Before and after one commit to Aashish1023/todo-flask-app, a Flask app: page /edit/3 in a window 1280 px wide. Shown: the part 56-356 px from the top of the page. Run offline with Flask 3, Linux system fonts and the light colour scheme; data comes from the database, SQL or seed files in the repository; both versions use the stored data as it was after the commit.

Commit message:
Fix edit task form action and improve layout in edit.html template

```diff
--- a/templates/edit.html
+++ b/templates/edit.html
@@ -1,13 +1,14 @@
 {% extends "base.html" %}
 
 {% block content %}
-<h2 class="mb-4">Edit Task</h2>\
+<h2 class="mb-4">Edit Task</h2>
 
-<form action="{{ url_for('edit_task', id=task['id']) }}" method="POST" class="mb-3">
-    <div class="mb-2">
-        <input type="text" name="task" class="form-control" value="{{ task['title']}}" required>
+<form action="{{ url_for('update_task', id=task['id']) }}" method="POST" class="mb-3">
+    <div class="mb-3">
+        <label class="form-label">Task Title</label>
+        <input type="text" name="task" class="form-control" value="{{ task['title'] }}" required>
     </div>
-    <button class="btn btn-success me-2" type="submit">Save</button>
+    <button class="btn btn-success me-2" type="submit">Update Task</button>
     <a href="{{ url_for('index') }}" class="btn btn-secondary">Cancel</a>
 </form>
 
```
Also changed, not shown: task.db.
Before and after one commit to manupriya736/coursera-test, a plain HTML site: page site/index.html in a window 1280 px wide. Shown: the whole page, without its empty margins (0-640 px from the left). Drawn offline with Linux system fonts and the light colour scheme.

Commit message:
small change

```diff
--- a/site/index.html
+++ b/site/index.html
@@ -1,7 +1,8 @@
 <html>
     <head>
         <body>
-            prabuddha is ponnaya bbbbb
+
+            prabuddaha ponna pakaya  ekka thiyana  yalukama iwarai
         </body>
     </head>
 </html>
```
·····
> [ACTIVITY] Repeat every line of the data verbatim.

> [REPLY]
Before and after one commit to Aashish1023/todo-flask-app, a Flask app: page /edit/3 in a window 1280 px wide. Shown: the part 56-356 px from the top of the page. Run offline with Flask 3, Linux system fonts and the light colour scheme; data comes from the database, SQL or seed files in the repository; both versions use the stored data as it was after the commit.

Commit message:
Fix edit task form action and improve layout in edit.html template

```diff
--- a/templates/edit.html
+++ b/templates/edit.html
@@ -1,13 +1,14 @@
 {% extends "base.html" %}
 
 {% block content %}
-<h2 class="mb-4">Edit Task</h2>\
+<h2 class="mb-4">Edit Task</h2>
 
-<form action="{{ url_for('edit_task', id=task['id']) }}" method="POST" class="mb-3">
-    <div class="mb-2">
-        <input type="text" name="task" class="form-control" value="{{ task['title']}}" required>
+<form action="{{ url_for('update_task', id=task['id']) }}" method="POST" class="mb-3">
+    <div class="mb-3">
+        <label class="form-label">Task Title</label>
+        <input type="text" name="task" class="form-control" value="{{ task['title'] }}" required>
     </div>
-    <button class="btn btn-success me-2" type="submit">Save</button>
+    <button class="btn btn-success me-2" type="submit">Update Task</button>
     <a href="{{ url_for('index') }}" class="btn btn-secondary">Cancel</a>
 </form>
 
```
Also changed, not shown: task.db.
Before and after one commit to manupriya736/coursera-test, a plain HTML site: page site/index.html in a window 1280 px wide. Shown: the whole page, without its empty margins (0-640 px from the left). Drawn offline with Linux system fonts and the light colour scheme.

Commit message:
small change

```diff
--- a/site/index.html
+++ b/site/index.html
@@ -1,7 +1,8 @@
 <html>
     <head>
         <body>
-            prabuddha is ponnaya bbbbb
+
+            prabuddaha ponna pakaya  ekka thiyana  yalukama iwarai
         </body>
     </head>
 </html>
```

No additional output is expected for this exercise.